Many people know of Martin Luther King, Jr., as a champion of nonviolence. This was not new to African American churches.
William D. Watley said King’s theological and ethical perspective, including the belief in nonviolence, “was founded on the bedrock of black religion and then shaped by his formal theological education.”
King’s first speech of the Montgomery bus boycott illustrates that the principle he espoused was not rooted in a secular or non-Christian philosophy. He did not use the word “nonviolence” in the speech, but he eschewed violence from of distinctly Christian perspective. King said:
And I want to say that we are not here advocating violence. I want it to be known throughout Montgomery and throughout this nation that we are Christian people. We believe in the Christian religion. We believe in the teachings of Jesus.
King biographer David J. Garrow said: “There are no references to nonviolence, to Gandhi or Thoreau, or to any abstract intellectual traditions,” in the first boycott speech. “Instead, King’s stress is upon the Christian — the Christian Mrs. Parks, the Christian people of Montgomery, the Christian religion and faith.”
King eventually set forth six “basic aspects” of the philosophy of nonviolence in his book, Stride Toward Freedom, about the boycott.
1) Nonviolent resistance is “not a method for cowards; it does resist.”
2) It “does not seek to defeat or humiliate the opponent, but to win his friendship and understanding.”
3) The “attack is directed against forces of evil rather than against persons who happen to be doing the evil.”
4) Nonviolent resistance includes a “willingness to accept suffering without retaliation, to accept blows from the opponent without striking back.”

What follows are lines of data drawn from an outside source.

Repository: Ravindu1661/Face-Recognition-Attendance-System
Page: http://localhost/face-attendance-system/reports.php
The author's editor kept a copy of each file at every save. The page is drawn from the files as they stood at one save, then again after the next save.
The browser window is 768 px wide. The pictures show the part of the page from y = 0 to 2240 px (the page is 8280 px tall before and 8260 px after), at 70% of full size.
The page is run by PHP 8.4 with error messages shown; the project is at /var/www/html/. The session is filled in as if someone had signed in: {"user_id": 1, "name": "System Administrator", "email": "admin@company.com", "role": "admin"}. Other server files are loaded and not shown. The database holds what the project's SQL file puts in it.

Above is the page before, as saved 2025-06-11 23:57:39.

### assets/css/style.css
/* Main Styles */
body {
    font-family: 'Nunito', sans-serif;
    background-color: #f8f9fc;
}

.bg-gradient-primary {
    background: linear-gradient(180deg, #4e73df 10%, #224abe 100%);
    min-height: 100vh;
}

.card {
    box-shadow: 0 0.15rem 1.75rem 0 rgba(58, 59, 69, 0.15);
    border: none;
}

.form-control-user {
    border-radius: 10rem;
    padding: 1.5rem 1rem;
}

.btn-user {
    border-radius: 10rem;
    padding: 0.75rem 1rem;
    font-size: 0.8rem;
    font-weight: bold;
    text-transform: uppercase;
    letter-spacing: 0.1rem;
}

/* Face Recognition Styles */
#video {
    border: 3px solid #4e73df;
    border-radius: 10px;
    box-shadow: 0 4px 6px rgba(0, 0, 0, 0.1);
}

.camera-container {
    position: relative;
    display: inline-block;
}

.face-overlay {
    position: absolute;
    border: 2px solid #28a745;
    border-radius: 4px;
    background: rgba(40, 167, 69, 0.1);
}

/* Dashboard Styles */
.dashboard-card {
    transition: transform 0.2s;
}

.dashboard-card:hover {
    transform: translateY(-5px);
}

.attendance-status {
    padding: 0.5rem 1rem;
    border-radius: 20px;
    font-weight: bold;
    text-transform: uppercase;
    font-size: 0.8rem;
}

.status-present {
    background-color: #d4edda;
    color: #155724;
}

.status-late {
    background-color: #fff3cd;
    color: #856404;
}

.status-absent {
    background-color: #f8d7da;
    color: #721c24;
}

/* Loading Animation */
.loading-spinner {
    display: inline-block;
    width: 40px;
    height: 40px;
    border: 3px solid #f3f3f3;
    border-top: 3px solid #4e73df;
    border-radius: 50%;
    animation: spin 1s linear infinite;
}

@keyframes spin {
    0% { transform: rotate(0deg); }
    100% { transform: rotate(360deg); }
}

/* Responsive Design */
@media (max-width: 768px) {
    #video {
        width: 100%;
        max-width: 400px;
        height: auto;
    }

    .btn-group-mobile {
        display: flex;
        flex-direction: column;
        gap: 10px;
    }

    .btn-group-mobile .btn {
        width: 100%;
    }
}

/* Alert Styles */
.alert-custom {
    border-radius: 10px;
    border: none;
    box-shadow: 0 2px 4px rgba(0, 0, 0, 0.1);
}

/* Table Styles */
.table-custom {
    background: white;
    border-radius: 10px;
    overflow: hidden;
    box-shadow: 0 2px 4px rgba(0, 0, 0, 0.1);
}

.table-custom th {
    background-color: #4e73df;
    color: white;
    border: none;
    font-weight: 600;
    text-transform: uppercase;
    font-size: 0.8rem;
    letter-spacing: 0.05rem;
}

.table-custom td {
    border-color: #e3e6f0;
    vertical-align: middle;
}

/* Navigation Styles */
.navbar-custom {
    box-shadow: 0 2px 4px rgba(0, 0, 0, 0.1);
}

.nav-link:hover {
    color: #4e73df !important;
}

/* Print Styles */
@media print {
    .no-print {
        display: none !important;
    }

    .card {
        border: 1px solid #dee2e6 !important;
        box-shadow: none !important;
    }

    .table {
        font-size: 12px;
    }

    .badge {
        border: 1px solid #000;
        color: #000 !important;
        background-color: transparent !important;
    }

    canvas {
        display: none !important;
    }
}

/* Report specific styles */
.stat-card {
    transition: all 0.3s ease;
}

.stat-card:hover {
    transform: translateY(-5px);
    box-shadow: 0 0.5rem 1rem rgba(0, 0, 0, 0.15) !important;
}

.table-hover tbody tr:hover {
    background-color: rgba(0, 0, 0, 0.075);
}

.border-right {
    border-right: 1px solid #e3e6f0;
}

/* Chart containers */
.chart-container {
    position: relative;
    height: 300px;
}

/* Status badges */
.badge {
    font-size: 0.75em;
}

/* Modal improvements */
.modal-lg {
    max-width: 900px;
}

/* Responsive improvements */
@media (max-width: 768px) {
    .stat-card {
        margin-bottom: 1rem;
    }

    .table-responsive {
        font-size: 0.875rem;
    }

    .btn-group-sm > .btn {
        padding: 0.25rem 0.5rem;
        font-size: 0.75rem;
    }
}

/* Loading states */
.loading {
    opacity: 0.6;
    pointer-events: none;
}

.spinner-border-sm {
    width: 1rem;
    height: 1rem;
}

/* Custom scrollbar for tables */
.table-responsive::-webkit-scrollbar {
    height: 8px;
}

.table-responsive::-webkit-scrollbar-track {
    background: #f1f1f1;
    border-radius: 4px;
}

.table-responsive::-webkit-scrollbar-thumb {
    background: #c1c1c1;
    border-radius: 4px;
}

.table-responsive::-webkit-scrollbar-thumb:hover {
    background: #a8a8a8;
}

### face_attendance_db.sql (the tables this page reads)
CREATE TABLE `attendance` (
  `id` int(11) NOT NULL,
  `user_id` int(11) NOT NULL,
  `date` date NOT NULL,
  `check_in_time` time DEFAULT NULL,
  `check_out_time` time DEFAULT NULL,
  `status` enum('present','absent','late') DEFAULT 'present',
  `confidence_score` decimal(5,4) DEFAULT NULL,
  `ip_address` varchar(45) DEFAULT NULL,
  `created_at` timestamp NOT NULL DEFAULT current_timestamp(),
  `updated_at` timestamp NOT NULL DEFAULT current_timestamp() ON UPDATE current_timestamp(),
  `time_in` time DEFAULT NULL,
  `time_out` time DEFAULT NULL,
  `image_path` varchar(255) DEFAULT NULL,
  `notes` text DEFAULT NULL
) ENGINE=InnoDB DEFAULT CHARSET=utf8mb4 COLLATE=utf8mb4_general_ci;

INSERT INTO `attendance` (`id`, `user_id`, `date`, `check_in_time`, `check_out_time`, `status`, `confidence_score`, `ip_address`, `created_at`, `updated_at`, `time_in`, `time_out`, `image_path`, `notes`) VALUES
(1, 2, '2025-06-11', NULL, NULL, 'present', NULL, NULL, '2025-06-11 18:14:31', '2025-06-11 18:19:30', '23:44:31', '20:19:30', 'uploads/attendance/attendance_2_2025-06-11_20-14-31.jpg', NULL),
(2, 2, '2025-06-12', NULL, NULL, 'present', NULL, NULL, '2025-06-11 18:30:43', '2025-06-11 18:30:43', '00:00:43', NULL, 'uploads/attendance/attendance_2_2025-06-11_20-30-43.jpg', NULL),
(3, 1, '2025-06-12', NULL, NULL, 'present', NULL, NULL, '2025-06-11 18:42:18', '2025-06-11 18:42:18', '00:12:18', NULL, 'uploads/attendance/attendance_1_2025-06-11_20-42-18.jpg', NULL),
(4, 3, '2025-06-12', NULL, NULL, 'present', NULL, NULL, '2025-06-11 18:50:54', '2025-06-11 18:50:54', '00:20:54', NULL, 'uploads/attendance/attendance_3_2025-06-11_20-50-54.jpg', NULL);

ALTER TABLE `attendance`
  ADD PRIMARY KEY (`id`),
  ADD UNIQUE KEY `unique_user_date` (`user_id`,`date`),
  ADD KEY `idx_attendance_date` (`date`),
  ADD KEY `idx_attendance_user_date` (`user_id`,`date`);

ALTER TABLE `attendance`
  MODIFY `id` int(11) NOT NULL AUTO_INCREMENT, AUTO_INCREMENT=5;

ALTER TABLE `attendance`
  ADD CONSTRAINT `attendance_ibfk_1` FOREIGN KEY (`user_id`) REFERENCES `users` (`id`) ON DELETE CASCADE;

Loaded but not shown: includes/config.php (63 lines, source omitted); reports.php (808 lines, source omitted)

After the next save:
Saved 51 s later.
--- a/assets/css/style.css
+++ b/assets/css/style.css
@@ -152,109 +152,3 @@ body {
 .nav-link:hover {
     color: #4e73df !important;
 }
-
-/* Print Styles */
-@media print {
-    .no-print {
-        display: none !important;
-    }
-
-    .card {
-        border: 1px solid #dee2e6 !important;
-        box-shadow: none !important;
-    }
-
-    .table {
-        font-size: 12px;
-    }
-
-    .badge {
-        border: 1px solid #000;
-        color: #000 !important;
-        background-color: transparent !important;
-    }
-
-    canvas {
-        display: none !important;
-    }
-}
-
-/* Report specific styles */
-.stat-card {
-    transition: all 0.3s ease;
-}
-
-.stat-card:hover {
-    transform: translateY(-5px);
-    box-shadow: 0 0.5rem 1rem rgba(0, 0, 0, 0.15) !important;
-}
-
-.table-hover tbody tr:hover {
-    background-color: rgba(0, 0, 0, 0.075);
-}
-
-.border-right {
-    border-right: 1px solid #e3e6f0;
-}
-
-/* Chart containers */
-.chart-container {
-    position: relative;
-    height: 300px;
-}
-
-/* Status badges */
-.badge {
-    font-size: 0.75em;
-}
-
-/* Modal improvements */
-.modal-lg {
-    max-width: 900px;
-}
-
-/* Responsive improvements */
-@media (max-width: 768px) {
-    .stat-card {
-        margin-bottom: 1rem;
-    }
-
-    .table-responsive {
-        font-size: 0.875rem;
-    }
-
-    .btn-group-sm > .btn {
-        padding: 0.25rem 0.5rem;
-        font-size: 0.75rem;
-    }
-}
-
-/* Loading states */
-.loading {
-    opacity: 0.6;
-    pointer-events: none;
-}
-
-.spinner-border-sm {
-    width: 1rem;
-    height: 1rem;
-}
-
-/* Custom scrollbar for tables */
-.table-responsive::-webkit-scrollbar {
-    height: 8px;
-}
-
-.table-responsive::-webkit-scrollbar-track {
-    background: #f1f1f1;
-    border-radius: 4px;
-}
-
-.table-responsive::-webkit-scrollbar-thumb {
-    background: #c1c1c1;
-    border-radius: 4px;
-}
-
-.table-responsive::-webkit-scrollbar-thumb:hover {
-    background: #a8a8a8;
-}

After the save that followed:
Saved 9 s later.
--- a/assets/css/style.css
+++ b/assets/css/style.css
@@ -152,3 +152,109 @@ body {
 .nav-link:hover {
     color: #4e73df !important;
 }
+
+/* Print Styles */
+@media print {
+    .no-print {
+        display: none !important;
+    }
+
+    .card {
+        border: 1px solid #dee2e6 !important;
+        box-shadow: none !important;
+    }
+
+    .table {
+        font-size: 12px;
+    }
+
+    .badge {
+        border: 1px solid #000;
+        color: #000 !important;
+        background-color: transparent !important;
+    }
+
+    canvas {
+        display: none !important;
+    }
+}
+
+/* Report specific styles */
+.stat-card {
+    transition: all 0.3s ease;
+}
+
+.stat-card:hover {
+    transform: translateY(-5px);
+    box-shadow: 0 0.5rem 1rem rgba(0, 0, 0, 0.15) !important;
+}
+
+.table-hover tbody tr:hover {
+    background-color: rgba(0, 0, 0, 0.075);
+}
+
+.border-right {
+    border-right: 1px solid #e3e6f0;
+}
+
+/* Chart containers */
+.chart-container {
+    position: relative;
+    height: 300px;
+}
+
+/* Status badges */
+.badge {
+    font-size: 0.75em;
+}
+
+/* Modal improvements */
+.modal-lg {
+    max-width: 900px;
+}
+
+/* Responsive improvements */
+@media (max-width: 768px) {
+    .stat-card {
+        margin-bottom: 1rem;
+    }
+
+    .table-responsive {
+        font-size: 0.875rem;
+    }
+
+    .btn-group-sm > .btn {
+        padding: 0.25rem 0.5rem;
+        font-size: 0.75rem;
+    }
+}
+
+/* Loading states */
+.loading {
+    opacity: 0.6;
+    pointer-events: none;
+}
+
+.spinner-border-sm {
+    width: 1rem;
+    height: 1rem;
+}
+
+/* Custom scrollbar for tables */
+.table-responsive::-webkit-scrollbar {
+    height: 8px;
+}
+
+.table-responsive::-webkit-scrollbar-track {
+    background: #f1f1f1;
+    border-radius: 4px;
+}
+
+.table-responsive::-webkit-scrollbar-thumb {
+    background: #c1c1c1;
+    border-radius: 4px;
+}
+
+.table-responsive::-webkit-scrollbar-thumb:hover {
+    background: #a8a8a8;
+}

5) It “avoids not only external physical violence but also internal violence of spirit. The nonviolent resister not only refuses to shoot his opponent but he also refuses to hate him.”
6) It is “based on the conviction that the universe is on the side of justice. Consequently, the believer in nonviolence has deep faith in the future.”
King honed his ethic of nonviolence through the various crises of the civil rights movement — Montgomery, Albany, Birmingham, and Selma. The nonviolent nature of King’s efforts also helped gain support for the movement among whites. Peter J. Paris wrote:
While the Martin Luther King, Jr., movement sought white financial support throughout its history, his was the first mass movement among blacks that succeeded in getting large numbers of whites (especially church people) existentially involved as participants for racial justice in the activities of direct nonviolent resistance.
(This post originally appeared on the Texas Baptists web site.)